The task:
Using the entries that follow, establish how many lines contain the word "const" and give only that figure.

Web page edit records:
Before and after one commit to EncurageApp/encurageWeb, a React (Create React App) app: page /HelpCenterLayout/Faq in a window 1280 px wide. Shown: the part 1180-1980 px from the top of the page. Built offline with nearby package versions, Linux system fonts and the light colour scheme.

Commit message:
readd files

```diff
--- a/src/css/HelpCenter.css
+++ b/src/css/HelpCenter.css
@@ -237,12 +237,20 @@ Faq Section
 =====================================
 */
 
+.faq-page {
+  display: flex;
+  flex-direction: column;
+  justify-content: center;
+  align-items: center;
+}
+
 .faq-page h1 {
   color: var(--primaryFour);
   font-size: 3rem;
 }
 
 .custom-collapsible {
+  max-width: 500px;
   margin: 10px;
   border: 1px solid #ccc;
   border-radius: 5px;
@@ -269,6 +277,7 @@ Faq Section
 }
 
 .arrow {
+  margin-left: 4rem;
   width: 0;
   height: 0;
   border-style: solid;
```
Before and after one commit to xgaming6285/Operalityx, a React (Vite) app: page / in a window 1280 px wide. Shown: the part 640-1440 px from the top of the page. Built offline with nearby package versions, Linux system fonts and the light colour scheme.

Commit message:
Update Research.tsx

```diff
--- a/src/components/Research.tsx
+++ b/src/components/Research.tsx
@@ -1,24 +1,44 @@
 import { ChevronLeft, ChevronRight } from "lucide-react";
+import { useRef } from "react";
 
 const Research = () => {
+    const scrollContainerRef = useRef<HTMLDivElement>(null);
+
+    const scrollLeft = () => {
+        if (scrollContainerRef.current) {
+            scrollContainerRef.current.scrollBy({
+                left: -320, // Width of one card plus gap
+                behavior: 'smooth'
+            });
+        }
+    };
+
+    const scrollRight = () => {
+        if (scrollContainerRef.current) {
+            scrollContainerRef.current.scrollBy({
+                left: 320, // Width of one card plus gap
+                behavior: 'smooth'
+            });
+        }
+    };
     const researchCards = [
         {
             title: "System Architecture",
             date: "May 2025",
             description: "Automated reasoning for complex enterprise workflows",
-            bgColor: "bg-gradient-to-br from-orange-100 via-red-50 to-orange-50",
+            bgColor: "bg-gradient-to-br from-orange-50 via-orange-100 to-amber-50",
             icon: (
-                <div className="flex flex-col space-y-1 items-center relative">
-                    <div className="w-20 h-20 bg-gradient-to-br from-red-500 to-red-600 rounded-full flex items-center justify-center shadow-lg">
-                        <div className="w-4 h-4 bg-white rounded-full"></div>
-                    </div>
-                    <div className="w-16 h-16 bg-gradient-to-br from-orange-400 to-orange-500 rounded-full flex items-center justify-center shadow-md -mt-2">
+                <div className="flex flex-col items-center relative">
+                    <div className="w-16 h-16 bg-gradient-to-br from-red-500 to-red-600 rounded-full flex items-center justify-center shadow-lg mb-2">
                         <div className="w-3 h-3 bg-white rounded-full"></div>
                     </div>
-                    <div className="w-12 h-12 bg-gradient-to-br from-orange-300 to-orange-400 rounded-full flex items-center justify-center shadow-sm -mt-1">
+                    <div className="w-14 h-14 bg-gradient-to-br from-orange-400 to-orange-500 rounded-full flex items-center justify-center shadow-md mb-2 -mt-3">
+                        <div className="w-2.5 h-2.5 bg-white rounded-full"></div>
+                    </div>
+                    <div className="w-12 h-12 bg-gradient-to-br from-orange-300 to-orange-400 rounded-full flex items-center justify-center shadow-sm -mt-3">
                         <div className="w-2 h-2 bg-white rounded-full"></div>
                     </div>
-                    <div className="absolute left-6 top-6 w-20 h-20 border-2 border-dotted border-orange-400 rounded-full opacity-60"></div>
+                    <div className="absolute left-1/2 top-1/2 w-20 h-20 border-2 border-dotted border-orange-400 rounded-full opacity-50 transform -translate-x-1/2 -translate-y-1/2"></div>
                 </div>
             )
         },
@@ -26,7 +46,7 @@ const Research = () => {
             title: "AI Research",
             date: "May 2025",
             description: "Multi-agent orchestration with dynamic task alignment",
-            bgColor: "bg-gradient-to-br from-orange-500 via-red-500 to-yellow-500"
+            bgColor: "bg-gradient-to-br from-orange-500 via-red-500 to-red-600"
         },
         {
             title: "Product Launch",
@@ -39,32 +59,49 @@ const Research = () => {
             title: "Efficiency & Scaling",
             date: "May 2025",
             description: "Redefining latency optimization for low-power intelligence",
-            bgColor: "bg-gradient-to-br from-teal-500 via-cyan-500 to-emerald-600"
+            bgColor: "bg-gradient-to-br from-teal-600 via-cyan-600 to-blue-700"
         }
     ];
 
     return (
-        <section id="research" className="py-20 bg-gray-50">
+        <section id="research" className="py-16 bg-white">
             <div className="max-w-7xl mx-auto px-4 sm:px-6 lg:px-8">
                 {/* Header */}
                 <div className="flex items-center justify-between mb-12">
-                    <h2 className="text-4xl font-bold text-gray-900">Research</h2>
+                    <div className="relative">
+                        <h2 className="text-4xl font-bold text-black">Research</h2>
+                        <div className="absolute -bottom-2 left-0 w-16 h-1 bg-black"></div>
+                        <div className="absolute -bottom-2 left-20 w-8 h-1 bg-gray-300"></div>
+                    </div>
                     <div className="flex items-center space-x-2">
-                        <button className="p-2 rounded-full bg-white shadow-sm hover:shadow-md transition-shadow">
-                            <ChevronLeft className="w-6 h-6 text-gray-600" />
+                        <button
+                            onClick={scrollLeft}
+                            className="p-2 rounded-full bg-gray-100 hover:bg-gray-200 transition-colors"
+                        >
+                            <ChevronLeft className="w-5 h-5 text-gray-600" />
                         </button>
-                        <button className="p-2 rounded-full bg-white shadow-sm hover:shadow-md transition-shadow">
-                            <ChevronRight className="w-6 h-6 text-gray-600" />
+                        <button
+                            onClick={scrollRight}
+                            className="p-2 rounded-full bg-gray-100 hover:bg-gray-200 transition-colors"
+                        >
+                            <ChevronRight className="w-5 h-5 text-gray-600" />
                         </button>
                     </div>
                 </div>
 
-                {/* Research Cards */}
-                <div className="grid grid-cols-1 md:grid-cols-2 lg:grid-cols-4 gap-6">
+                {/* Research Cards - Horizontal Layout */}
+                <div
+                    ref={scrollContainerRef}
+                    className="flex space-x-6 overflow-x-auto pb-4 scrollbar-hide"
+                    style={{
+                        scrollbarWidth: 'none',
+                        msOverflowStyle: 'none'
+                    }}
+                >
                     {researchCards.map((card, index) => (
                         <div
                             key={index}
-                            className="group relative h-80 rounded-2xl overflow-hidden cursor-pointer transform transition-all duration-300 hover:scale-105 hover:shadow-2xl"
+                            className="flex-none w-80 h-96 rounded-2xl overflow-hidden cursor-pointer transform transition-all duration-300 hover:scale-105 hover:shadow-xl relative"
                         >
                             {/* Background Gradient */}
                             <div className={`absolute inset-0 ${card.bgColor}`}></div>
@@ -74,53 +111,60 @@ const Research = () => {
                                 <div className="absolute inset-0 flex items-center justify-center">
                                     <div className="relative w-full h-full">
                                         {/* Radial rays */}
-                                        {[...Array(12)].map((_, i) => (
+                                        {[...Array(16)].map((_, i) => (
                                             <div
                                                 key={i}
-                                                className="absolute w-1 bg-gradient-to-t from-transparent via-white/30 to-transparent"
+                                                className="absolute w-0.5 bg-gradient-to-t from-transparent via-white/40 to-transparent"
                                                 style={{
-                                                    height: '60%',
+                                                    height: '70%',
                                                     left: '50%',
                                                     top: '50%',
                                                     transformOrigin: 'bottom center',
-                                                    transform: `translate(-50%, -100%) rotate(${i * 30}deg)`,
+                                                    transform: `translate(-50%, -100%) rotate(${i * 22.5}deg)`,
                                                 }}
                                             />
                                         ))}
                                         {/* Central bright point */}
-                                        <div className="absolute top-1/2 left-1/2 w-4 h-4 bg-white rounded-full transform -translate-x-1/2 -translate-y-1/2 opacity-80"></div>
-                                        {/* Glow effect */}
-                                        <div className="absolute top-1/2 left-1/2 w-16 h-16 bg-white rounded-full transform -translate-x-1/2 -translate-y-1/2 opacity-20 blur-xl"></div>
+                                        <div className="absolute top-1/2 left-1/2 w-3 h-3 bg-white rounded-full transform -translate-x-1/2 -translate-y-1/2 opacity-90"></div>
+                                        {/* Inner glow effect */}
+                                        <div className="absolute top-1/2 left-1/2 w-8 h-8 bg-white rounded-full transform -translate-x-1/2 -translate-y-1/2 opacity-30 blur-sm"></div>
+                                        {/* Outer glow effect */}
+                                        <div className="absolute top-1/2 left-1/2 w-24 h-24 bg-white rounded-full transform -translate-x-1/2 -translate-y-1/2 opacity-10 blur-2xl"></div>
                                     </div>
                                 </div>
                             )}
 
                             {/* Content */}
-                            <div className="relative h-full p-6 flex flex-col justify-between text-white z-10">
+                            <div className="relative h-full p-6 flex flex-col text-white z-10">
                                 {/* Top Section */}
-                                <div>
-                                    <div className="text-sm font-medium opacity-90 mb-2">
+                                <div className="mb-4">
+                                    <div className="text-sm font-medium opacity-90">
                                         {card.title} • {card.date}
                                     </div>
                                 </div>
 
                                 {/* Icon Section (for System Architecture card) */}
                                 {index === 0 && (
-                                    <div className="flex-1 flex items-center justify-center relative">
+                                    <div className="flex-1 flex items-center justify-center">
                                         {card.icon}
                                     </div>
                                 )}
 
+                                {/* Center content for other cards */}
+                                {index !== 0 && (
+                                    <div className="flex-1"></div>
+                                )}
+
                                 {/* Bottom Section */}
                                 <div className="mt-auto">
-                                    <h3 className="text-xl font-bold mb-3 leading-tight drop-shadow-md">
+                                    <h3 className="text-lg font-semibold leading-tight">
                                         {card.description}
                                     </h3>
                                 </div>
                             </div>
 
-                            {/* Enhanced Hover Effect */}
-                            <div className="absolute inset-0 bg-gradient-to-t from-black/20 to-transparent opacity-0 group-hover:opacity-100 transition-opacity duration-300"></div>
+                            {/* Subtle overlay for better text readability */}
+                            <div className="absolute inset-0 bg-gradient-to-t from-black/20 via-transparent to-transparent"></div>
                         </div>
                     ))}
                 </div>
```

Answer section:
8